When I was twelve and my parents’ marriage was falling apart, my dad explained to me that he never actually wanted to get married and have kids. The only reason he did it, he said, was because it would make him less likely to be drafted into the Vietnam War. It never occurred to him that telling me this might hurt me. He was a successful musician and an esteemed jazz scholar, but he had virtually no ability to sense another person’s feelings. If he were growing up today, his diagnosis would have been obvious: Asperger’s syndrome.
I shrugged this moment off as another instance of my dad’s profound insensitivity, which was so much a part of my foundational world that it didn’t feel shocking. I knew he was clueless about the emotional bonds that connected us, but they were real to me anyway, and reacting would have been pointless. I had watched my mother pour her heart out to him, and he never once heard her. She could never make him understand how the things he did affected her—his charts analyzing how much money she spent on different categories of groceries at the Safeway, his refusal to break his routine when she needed to talk. “Make an appointment,” he told her, and the emotional response that followed didn’t even pass his notice. He didn’t get that channel.
So when he shared this information with me, about the draft, I ignored it and immediately brought his attention back to the only subject that ever worked for us: music. It was 1982, and we were at the piano, playing through an anthology called Great Songs of the Seventies, which had just come out. We had spent the better part of the last decade playing through its predecessor, Great Songs of the Sixties, and the advent of the seventies volume was a big deal in our house. We were in the F section. We skipped over “Feelings” by mutual agreement and moved on to “Fifty Ways to Leave Your Lover.” My Dad played and sang, and I stood to his right, singing and turning pages for him. But about the time Paul Simon started asking her to “please explain about the fifty ways,” my dad stopped playing, looked down at the floor and shook his head.
“I really shouldn’t be singing this with you,” he said.
“Why?” I asked, suspiciously, with the preteen dread of a grown-up about to do something weird or embarrassing.
“Because it’s talking about what Barbara and I are doing.”
“No, it’s not!” This song is about lovers, I thought. It couldn’t possibly be about my parents.
“Yes, it is.”
“Dad, it’s just a song.”
But a song was never just a song for him. The alchemy of words, melody, and harmony operated like a main line to the emotional channels in his body and brain. Music was his only feeling channel. Songs he played at gigs, songs he sang with me at home, songs whose structures and patterns he dissected and analyzed in academic articles—these songs were the alpha and omega of his emotional life.
“Let’s sing something else,” I suggested.
He opened one of his fake books and paged through it.

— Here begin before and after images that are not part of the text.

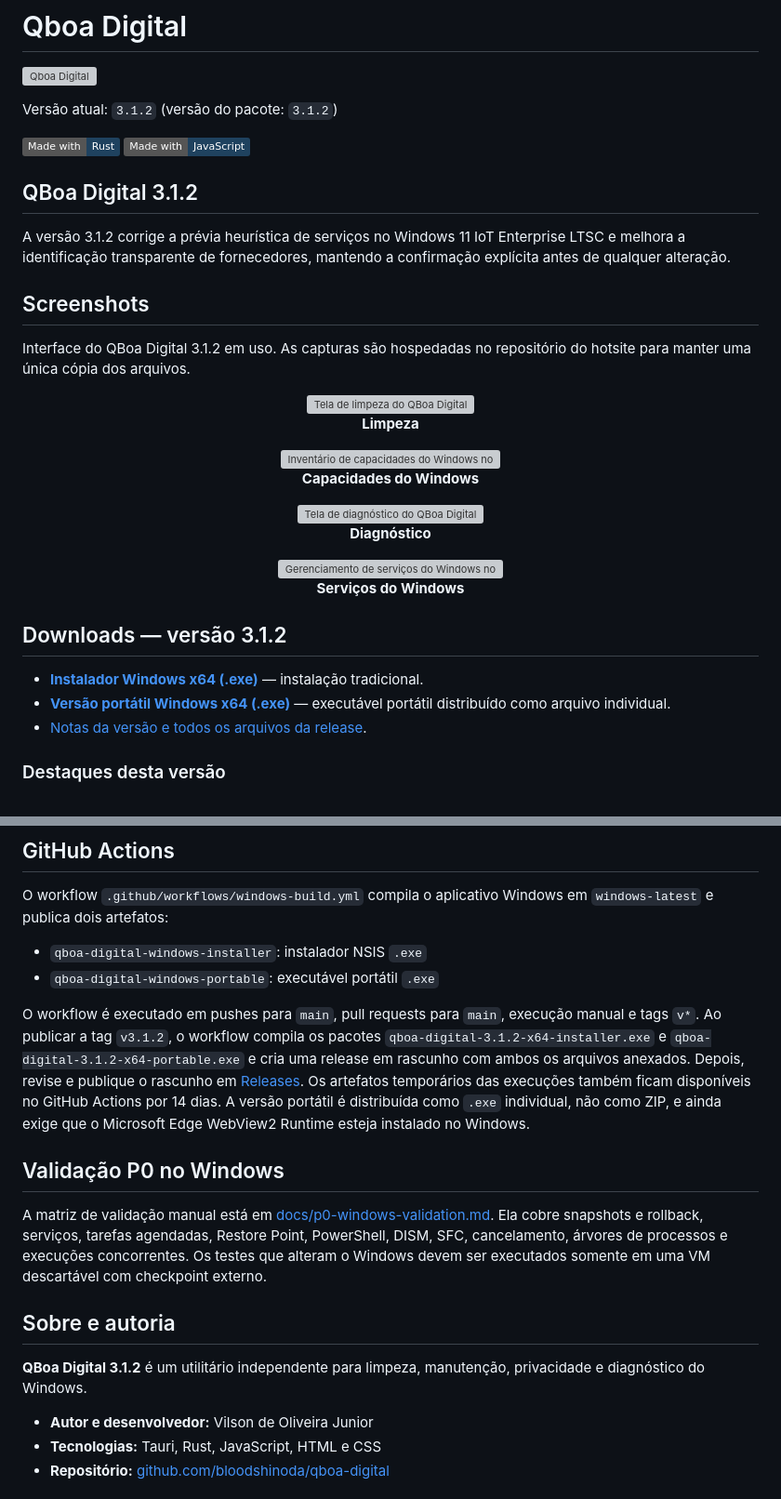
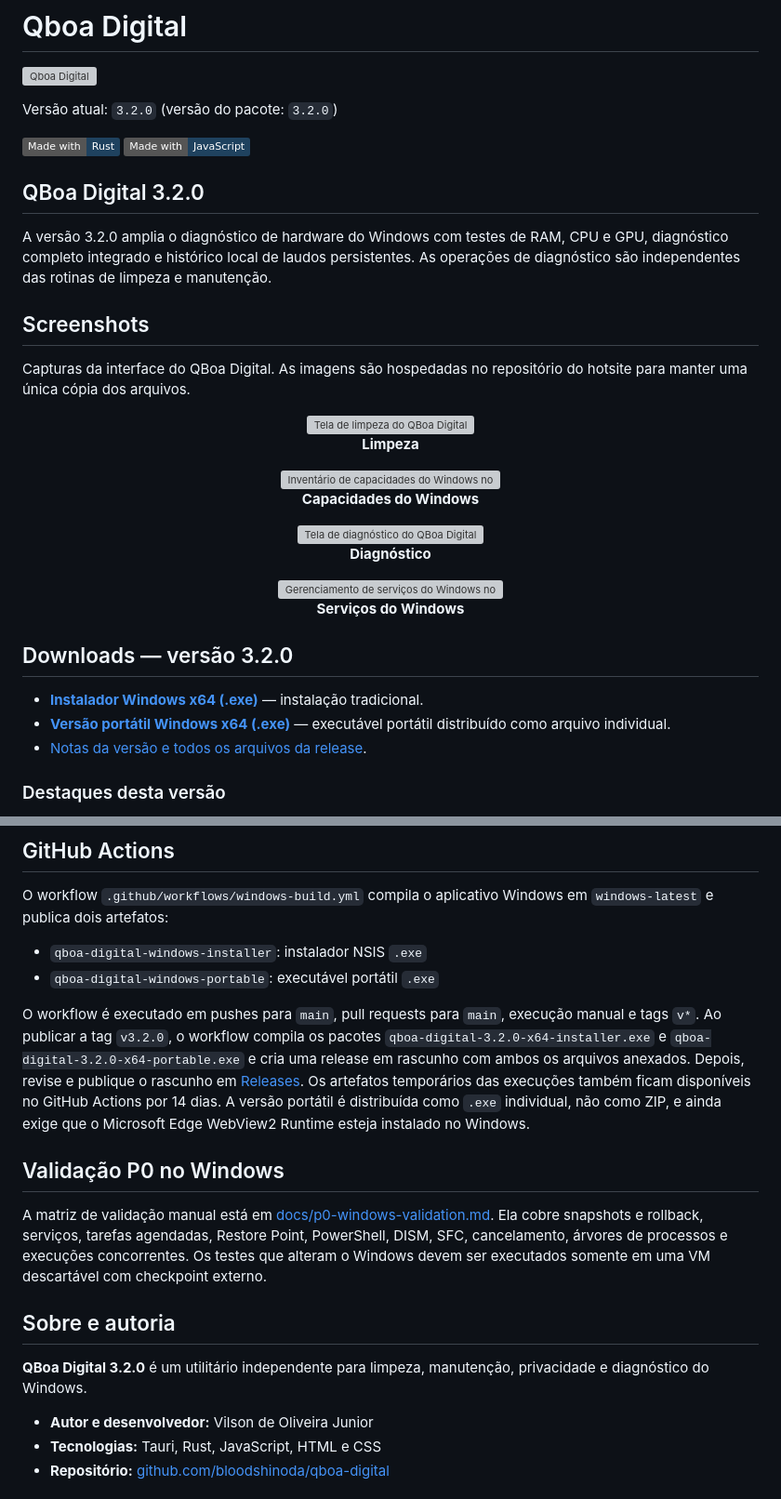
Before and after one commit to bloodshinoda/qboa-digital, a Markdown page: README.md, 2 parts joined by grey strips. Shown at 93% size. Drawn GitHub-style; badges without logos; grey boxes are pictures that could not be loaded.

Commit message:
docs(release): atualizar versão do README para 3.2.0

```diff
--- a/README.md
+++ b/README.md
@@ -2,17 +2,17 @@
 
 ![Qboa Digital](src-tauri/icons/logo.png)
 
-Versão atual: `3.1.2` (versão do pacote: `3.1.2`)
+Versão atual: `3.2.0` (versão do pacote: `3.2.0`)
 
 [![made-with-rust](https://img.shields.io/badge/Made%20with-Rust-1f425f.svg)](https://www.rust-lang.org/) [![made-with-javascript](https://img.shields.io/badge/Made%20with-JavaScript-1f425f.svg)](https://www.javascript.com)
 
-## QBoa Digital 3.1.2
+## QBoa Digital 3.2.0
 
-A versão 3.1.2 corrige a prévia heurística de serviços no Windows 11 IoT Enterprise LTSC e melhora a identificação transparente de fornecedores, mantendo a confirmação explícita antes de qualquer alteração.
+A versão 3.2.0 amplia o diagnóstico de hardware do Windows com testes de RAM, CPU e GPU, diagnóstico completo integrado e histórico local de laudos persistentes. As operações de diagnóstico são independentes das rotinas de limpeza e manutenção.
 
 ## Screenshots
 
-Interface do QBoa Digital 3.1.2 em uso. As capturas são hospedadas no repositório do hotsite para manter uma única cópia dos arquivos.
+Capturas da interface do QBoa Digital. As imagens são hospedadas no repositório do hotsite para manter uma única cópia dos arquivos.
 
 <div align="center">
   <img src="https://raw.githubusercontent.com/qboadigital/qboadigital.github.io/main/assets/limpeza.png" alt="Tela de limpeza do QBoa Digital" width="720" />
@@ -34,5 +34,5 @@ Interface do QBoa Digital 3.1.2 em uso. As capturas são hospedadas no repositó
   <p><strong>Serviços do Windows</strong></p>
 </div>
 
-## Downloads — versão 3.1.2
+## Downloads — versão 3.2.0
 
@@ -212,7 +212,7 @@ O workflow `.github/workflows/windows-build.yml` compila o aplicativo Windows em
 - `qboa-digital-windows-installer`: instalador NSIS `.exe`
 - `qboa-digital-windows-portable`: executável portátil `.exe`
 
-O workflow é executado em pushes para `main`, pull requests para `main`, execução manual e tags `v*`. Ao publicar a tag `v3.1.2`, o workflow compila os pacotes `qboa-digital-3.1.2-x64-installer.exe` e `qboa-digital-3.1.2-x64-portable.exe` e cria uma release em rascunho com ambos os arquivos anexados. Depois, revise e publique o rascunho em [Releases](https://github.com/bloodshinoda/qboa-digital/releases). Os artefatos temporários das execuções também ficam disponíveis no GitHub Actions por 14 dias. A versão portátil é distribuída como `.exe` individual, não como ZIP, e ainda exige que o Microsoft Edge WebView2 Runtime esteja instalado no Windows.
+O workflow é executado em pushes para `main`, pull requests para `main`, execução manual e tags `v*`. Ao publicar a tag `v3.2.0`, o workflow compila os pacotes `qboa-digital-3.2.0-x64-installer.exe` e `qboa-digital-3.2.0-x64-portable.exe` e cria uma release em rascunho com ambos os arquivos anexados. Depois, revise e publique o rascunho em [Releases](https://github.com/bloodshinoda/qboa-digital/releases). Os artefatos temporários das execuções também ficam disponíveis no GitHub Actions por 14 dias. A versão portátil é distribuída como `.exe` individual, não como ZIP, e ainda exige que o Microsoft Edge WebView2 Runtime esteja instalado no Windows.
 
 ## Validação P0 no Windows
 
@@ -220,7 +220,7 @@ A matriz de validação manual está em [docs/p0-windows-validation.md](docs/p0-
 
 ## Sobre e autoria
 
-**QBoa Digital 3.1.2** é um utilitário independente para limpeza, manutenção, privacidade e diagnóstico do Windows.
+**QBoa Digital 3.2.0** é um utilitário independente para limpeza, manutenção, privacidade e diagnóstico do Windows.
 
 - **Autor e desenvolvedor:** Vilson de Oliveira Junior
 - **Tecnologias:** Tauri, Rust, JavaScript, HTML e CSS
```
Also changed, not shown: other parts of README.md (+3 -3 lines).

“Ah, this one is good,” he said, smiling. “I’ve been working on a chord progression for the verse.” I knew the song, “Someone to Watch Over Me,” by George and Ira Gershwin, but I hadn’t heard the verse before. My dad’s hands spanned the keyboard, every finger leading multiple lines of internal melodies through the layers of chords, and he sang the words in his earnest, boyish tenor. As he approached the end of the verse he expanded the harmony further, stretching the outer limits of the chords, building up to a crescendo in the last line, where the lyric takes a sharp turn from the mundane to the profound:
I’d like to add his initial to my monogram.
Tell me where is the shepherd for this lost lamb?
This was my dad’s cri de coeur, and I heard him. I heard the voice of a little boy who couldn’t make a friend at school because all he wanted to talk about was paper products (the different varieties of Kleenex, toilet paper, and paper towels were a lifelong obsession for him). I heard the voice of a young pianist who wanted to perform but was paralyzed by perfectionism and anxiety. I heard the voice of a mature man who knew he was different and felt deeply ashamed of his inability to handle social situations that most people navigate as easily as they breathe air. I heard him telling me, I’m a little lamb who’s lost in the wood.
Of course, it went both ways, and he could never be my shepherd. Whether by nature or nurture, he could never be a father in the sense of a protector or a guide to much of anything—except the American songbook, the universe of our connection, which was almost enough. The song ended, and we turned the page.
Nica Strunk practices law on the East End of Long Island. She is known for the quality of her briefs.